Task objective -> Below are some entries; state how many of their lines include the word "paneli" and give no more than that number.

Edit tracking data

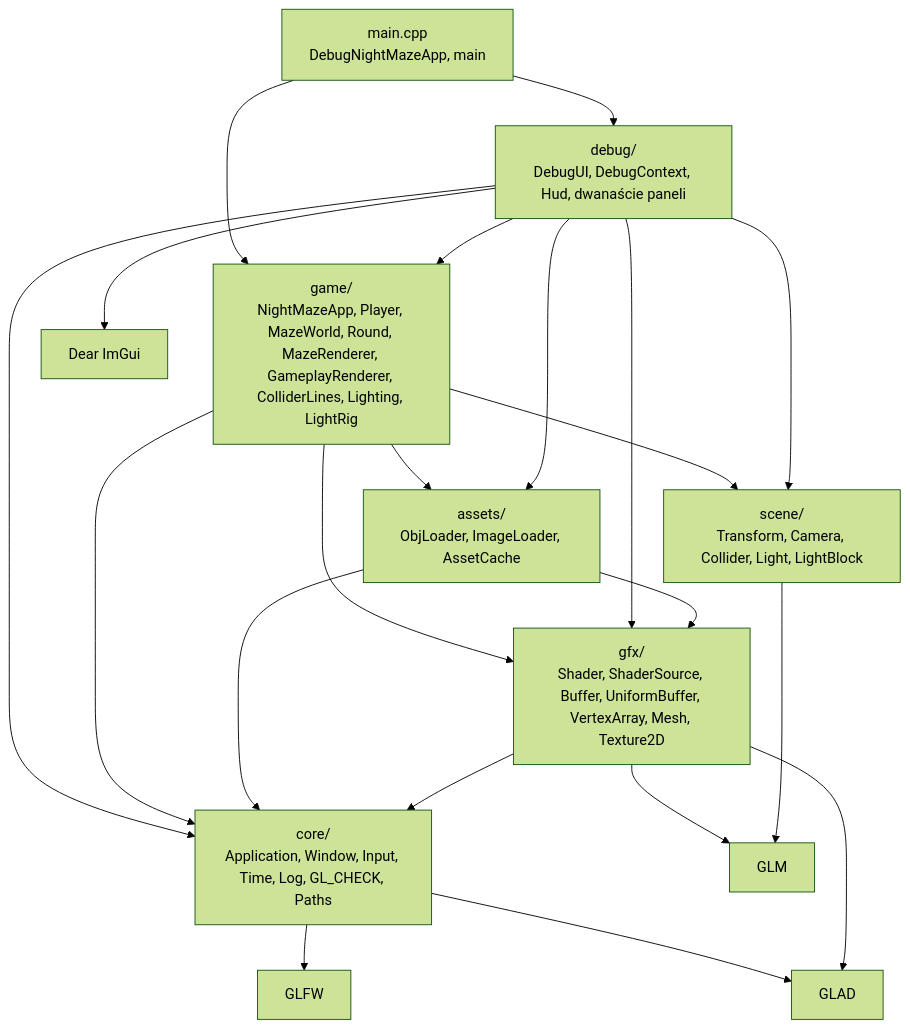
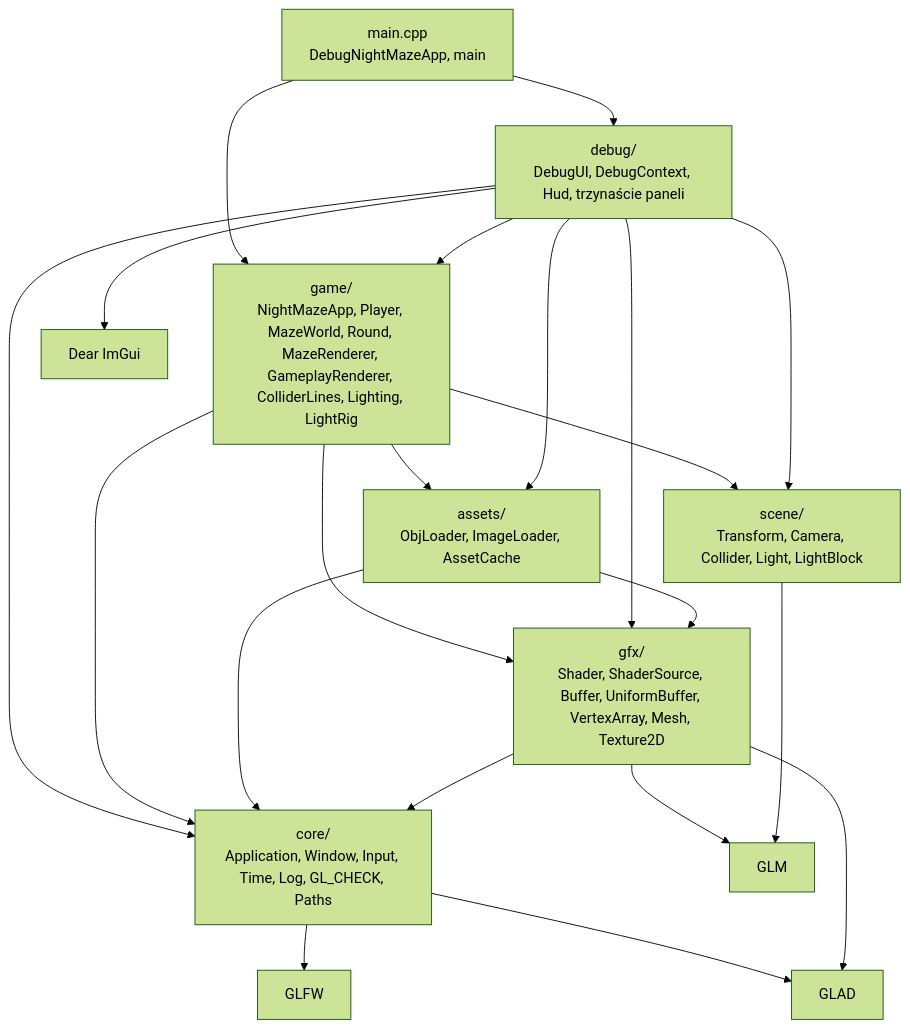
The first of 3 diagrams in docs/modules/core/README.md (Shironex/night-maze), drawn with Mermaid (forest theme) before and after one commit. The commit also changed 11 other files, not shown here.

````diff
--- a/docs/modules/core/README.md
+++ b/docs/modules/core/README.md
@@ -44,23 +44,23 @@
 ```mermaid
 flowchart TD
-    Main["main.cpp<br/>DebugNightMazeApp, main"] --> Debug["debug/<br/>DebugUI, DebugContext, Hud, dwanaście paneli"]
+    Main["main.cpp<br/>DebugNightMazeApp, main"] --> Debug["debug/<br/>DebugUI, DebugContext, Hud, trzynaście paneli"]
     Main --> Game["game/<br/>NightMazeApp, Player, MazeWorld, Round, MazeRenderer, GameplayRenderer, ColliderLines, Lighting, LightRig"]
     Debug --> Core["core/<br/>Application, Window, Input, Time, Log, GL_CHECK, Paths"]
     Debug --> Game
     Game --> Core
     Game --> Assets
     Game --> Gfx
     Game --> Scene
     Debug --> Assets
     Debug --> Gfx
     Debug --> Scene
     Assets["assets/<br/>ObjLoader, ImageLoader, AssetCache"] --> Gfx
     Assets --> Core
     Gfx["gfx/<br/>Shader, ShaderSource, Buffer, UniformBuffer, VertexArray, Mesh, Texture2D"] --> Core
     Gfx --> Glm
     Scene["scene/<br/>Transform, Camera, Collider, Light, LightBlock"] --> Glm["GLM"]
     Debug --> ImGui["Dear ImGui"]
     Core --> Glfw["GLFW"]
     Core --> Glad["GLAD"]
     Gfx --> Glad
 ```
````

Response box -> 2